    week, the industry not only hopes to improve the image of the female
    garment worker but also stay attractive in a competitive labour market.

    "With the post-war economic boom expected, income per capita is
    projected
    to rise to 4,000 dollars in 2016 from 2,200 dollars now. There would then
    be
    a demand for labour and we need to make sure the garment and textile
    sector
    is still attractive," Cooray said.

    Over the years, Sri Lanka’s garment factories have turned into
    sophisticated
    factories from the sweatshops they once were, but female garment workers
    are still occasionally called "juki girls" – juki being a brand
    of sewing
    machines.

    They are also subject to catcalls from young men living in and around free
    trade zones where most of the factories are located.

    For women to gain respect, their salaries need to improve while their
    living
    conditions need to be upgraded, says Anton Marcus, convener of the Free
    Trade Zones Workers Union (FTZWU).

    "Workers are struggling on the wage they get and often work seven
    days a
    week to make ends meet. There are no savings," Marcus told IPS.
    "It’s a hard
    life."

    Sriya Ahangamage from the Women’s Centre, which fights for better
    wages
    and other benefits for garment workers, told IPS young women from the
    villages continue to join the garment sector only because there are no
    other
    jobs available.

    "Some leave the garment sector and seek jobs as domestics in the
    Middle
    East," she said.

    Workers’ groups have been campaigning for what they call a
    ‘living’ wage.
    The current basic salary is around 9,000 rupees (about 80 dollars) per
    month
    and with long hours of overtime and working seven days a week, a worker
    could make up to 12,000-13,000 rupees, or about 115 dollars.

    According to Lalitha Ranjani Kumari of the National Workers Union also
    representing garment workers, the basic ‘living’ wage is
    around 20,000
    rupees per month.

    FTZWU’s Marcus said the living wage has been calculated based on the
    cost of
    living and calorie intake. "Once we did a health check and found
    many
    women suffering from malnourishment because they were having frugal
    meals without any meat," he said.

    Living conditions, another reason why women are reluctant to join the
    garment industry workforce, are appalling.
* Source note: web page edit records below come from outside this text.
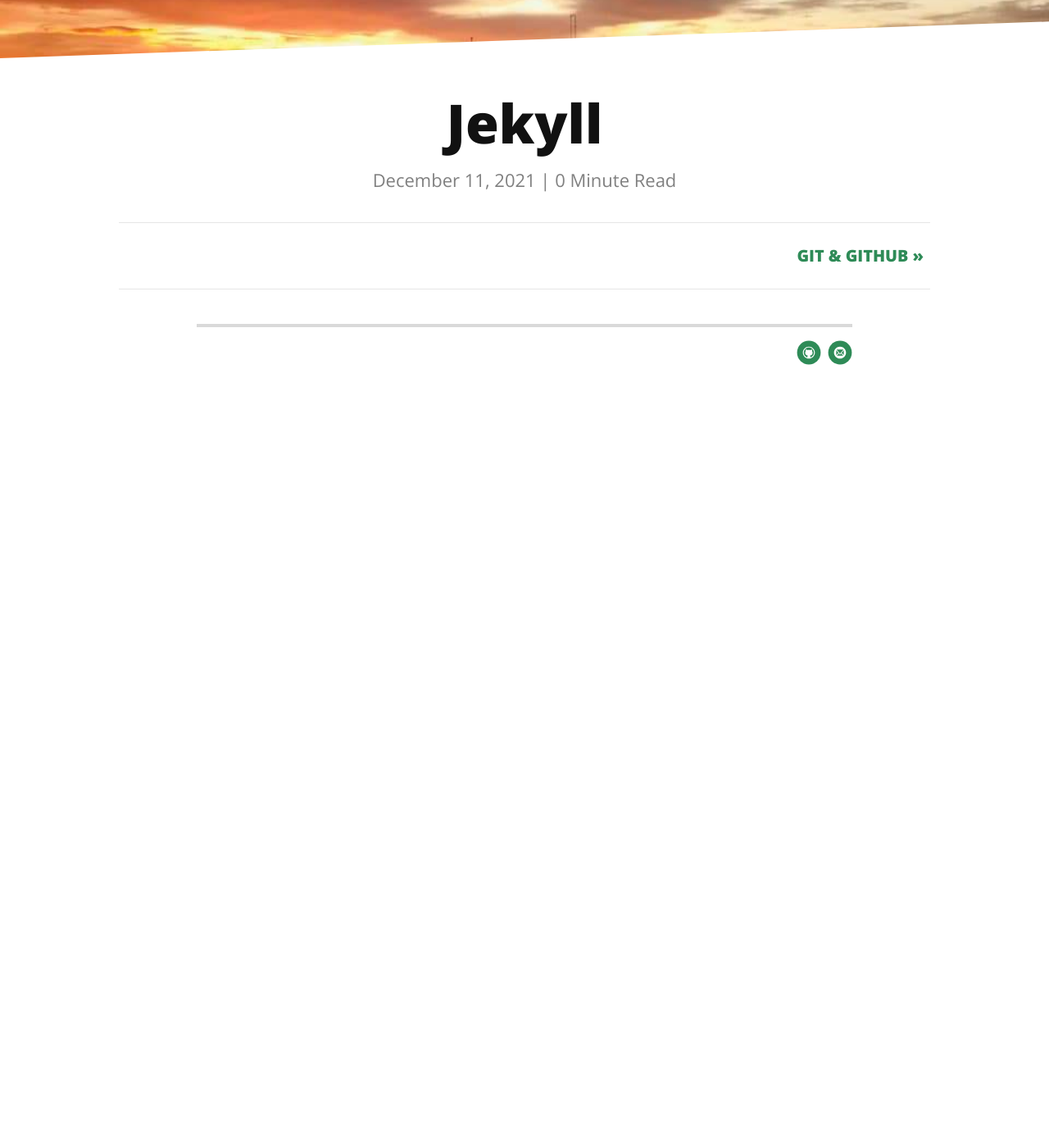
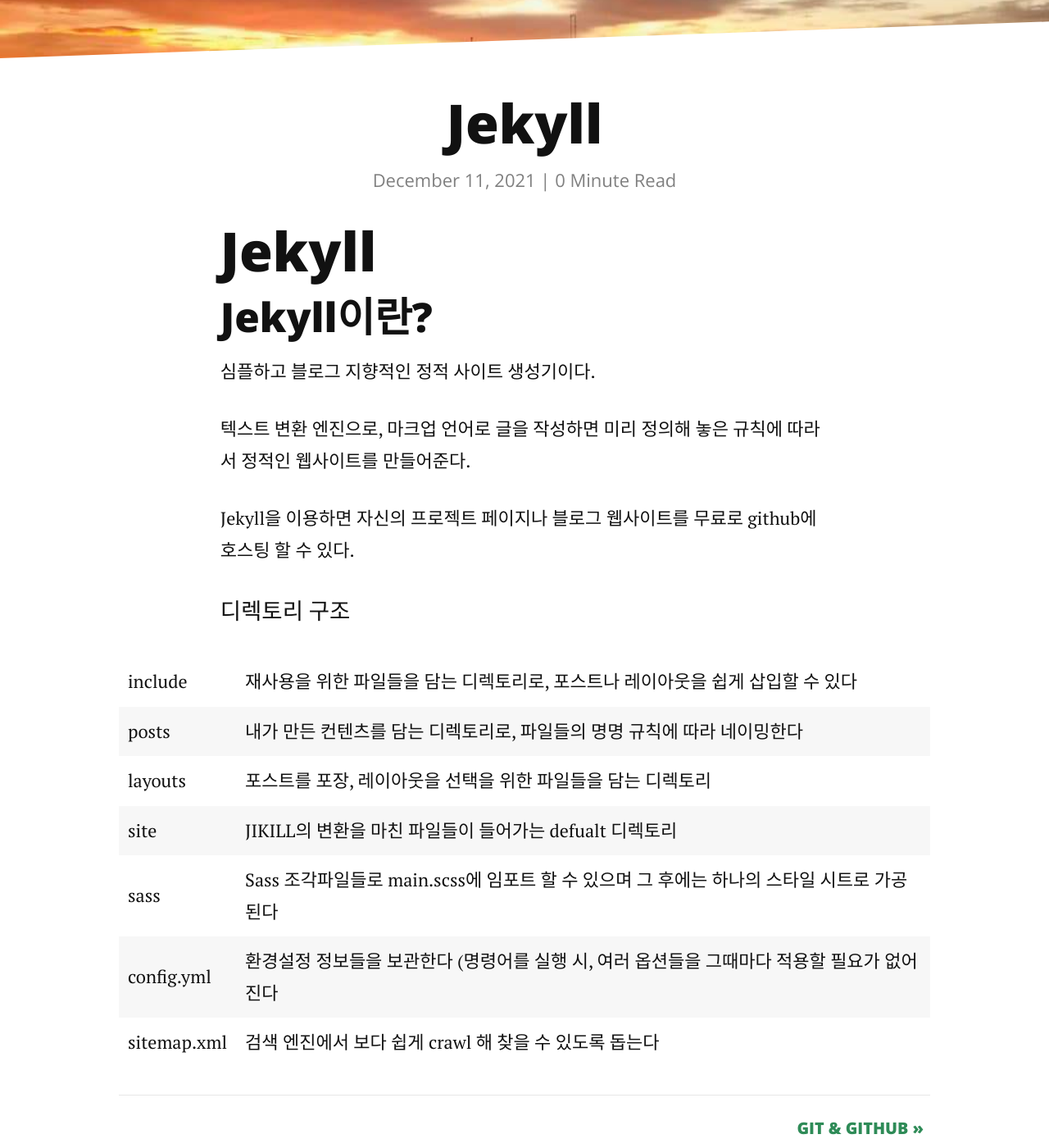
Before and after one commit to hwstage/hwstage.github.io, a Jekyll site: the page built from _posts/2021-12-11-Jekyll.markdown, in a window 1280 px wide and 1400 px high, scrolled down 247 px. Shown: the whole window at 82% size. Built offline with Jekyll 4.4.1, drawn with Linux system fonts in a browser that asks for light colours; nearby versions of some CDN libraries; our own code applies the rules of GitHub Pages for plain Markdown files; comment, search, counter and statistics services are not loaded; before the commit the page ends 900 px from its top, so only the background shows below that.

Commit message:
댓글 추가

```diff
--- a/_config.yml
+++ b/_config.yml
@@ -27,5 +27,7 @@
 
 google_analytics: "UA-58263416-1"
 
-disqus:
-    shortname: brianmaierjr
+comment:
+  provider: "disqus"
+  disqus:
+    shortname: "hwstage"
--- a/_layouts/post.html
+++ b/_layouts/post.html
@@ -33,6 +33,22 @@
   </footer>
 </article>
 
-{%- if site.disqus.shortname -%}
-  {%- include disqus_comments.html -%}
+{%- if page.comments -%}
+<h2>Comments</h2>
+<div id="disqus_thread"></div>
+<script>
+  let PAGE_URL = "{{site.url}}{{page.url}}"
+  let PAGE_IDENTIFIER = "{{page.url}}"
+  var disqus_foncig = function() {
+  this.page.url = PAGE_URL;
+  this.page.identifier = PAGE_IDENTIFIER;
+  };
+  (function() {
+  var d = document, s = d.createElement('script');
+  s.src = 'https://hwstage.disqus.com/embed.js';
+  s.setAttribute('data-timestamp', +new Date());
+  (d.head || d.body).appendChild(s);
+  })();
+</script>
+<noscript>Please enable JavaScript to view the <a href="https://disqus.com/?ref_noscript">comments powered by Disqus.</a></noscript>
 {%- endif -%}
--- /dev/null
+++ b/_posts/2021-12-11-Jekyll.markdown
@@ -0,0 +1,47 @@
+---
+layout: post
+title:  "Jekyll"
+date:   2021-12-11
+description : About Jekyll
+comments: true
+---
+
+# Jekyll
+## Jekyll이란?
+심플하고 블로그 지향적인 정적 사이트 생성기이다.
+
+텍스트 변환 엔진으로, 마크업 언어로 글을 작성하면 미리 정의해 놓은 규칙에 따라서 정적인 웹사이트를 만들어준다.
+
+Jekyll을 이용하면 자신의 프로젝트 페이지나 블로그 웹사이트를 무료로 github에 호스팅 할 수 있다.
+
+<p class="intro">디렉토리 구조<p>
+<table cellspacing="5">
+  <tr>
+    <td>include</td>
+    <td>재사용을 위한 파일들을 담는 디렉토리로, 포스트나 레이아웃을 쉽게 삽입할 수 있다</td>
+  </tr>
+  <tr>
+    <td>posts</td>
+    <td>내가 만든 컨텐츠를 담는 디렉토리로, 파일들의 명명 규칙에 따라 네이밍한다</td>
+  </tr>
+  <tr>
+    <td>layouts</td>
+    <td>포스트를 포장, 레이아웃을 선택을 위한 파일들을 담는 디렉토리</td>
+  </tr>
+  <tr>
+    <td>site</td>
+    <td>JIKILL의 변환을 마친 파일들이 들어가는 defualt 디렉토리</td>
+  </tr>
+  <tr>
+    <td>sass</td>
+    <td>Sass 조각파일들로 main.scss에 임포트 할 수 있으며 그 후에는 하나의 스타일 시트로 가공된다</td>
+  </tr>
+  <tr>
+    <td>config.yml</td>
+    <td>환경설정 정보들을 보관한다 (명령어를 실행 시, 여러 옵션들을 그때마다 적용할 필요가 없어진다</td>
+  </tr>
+  <tr>
+    <td>sitemap.xml</td>
+    <td>검색 엔진에서 보다 쉽게 crawl 해 찾을 수 있도록 돕는다</td>
+  </tr>
+</table>
--- a/_posts/2021-12-11-github.markdown
+++ b/_posts/2021-12-11-github.markdown
@@ -2,6 +2,7 @@
 layout: post
 title:  "Git & Github"
 date:   2021-12-11
+description : About Git & Github
 comments: true
 ---
 
@@ -18,3 +19,8 @@
 Public과 Private은 누구나 볼 수 있거나, 특정 사람만 볼 수 있도록 하는 접근자를 지정할 수 있다.
 Initialize this repository with a README는 `README.md `를 만드는지 여부를 설정할 수 있다.
 그 다음 원격저장소의 주소 `https://github.com/<username>/<Repository Name>`를 복사한 후, cmd를 이용해 로컬저장소에서 'git clone 원격저장소 주소를 입력하면 Git을 이용할 수 있다.
+### 주요 명령어
+- git init : git 저장소를 생성한다.
+- git add : working directory 상의 변경 내용을 staging are)에 추가한다.
+- git commit : 파일 및 폴더의 추가/변경 사항을 저장소에 기록한다.
+- git status : 현재 Git의 상태를 보여준다.
```
Also changed, not shown: _posts/2021-12-11-markdown.markdown (added, +13 -0 lines), _posts/2021-12-11-Jekyll.md (deleted).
Girls share small, cheap dingy
    rooms without proper ventilation a few kilometers away from the zones, and
    pay for their own accommodation.

    JAAF’s Cooray agrees that the conditions may be not be the best
    available and
    said the industry and government are working on the prospects of building
    decent worker hostels. "This is the discussion stage," he said.

    Most women who migrate from the village to the city are breadwinners.
    Marcus cites government data that a family needs 39,000 rupees (about 350
    dollars) a month for household expenses. "You can see the disparity
    in the
    wage that a garment worker gets."

    Both Marcus and the other two women activists reject claims by Cooray that
    a
    "quality" worker in a garment factory can make up to 20,000
    rupees.

    "That is nonsense," retorts Ahangamage from the Women’s
    Centre. "Even to
    get 12,000-13,000 rupees, one has to work all seven days of the
    week."

    Under JAAF’s awareness programme, with support from the Ministry of
    Industry and Commerce, the campaign will be held in all nine provinces of
    the
    country to showcase the apparel industry’s contributions to the
    regions and
    create awareness about opportunities and potential.

    "It will also profile the contribution this sector has made to the
    country and
    how workers have been a part of this effort," notes JAAF chairman
    Sukumaran.

    Asked to respond to complaints of low wages, Sukumaran said:
    "It’s all based
    on supply and demand. Now it’s the supply (labour) that determines
    our
    business. Companies are willing to pay more for good workers. It is
    strictly
    business."

    home | top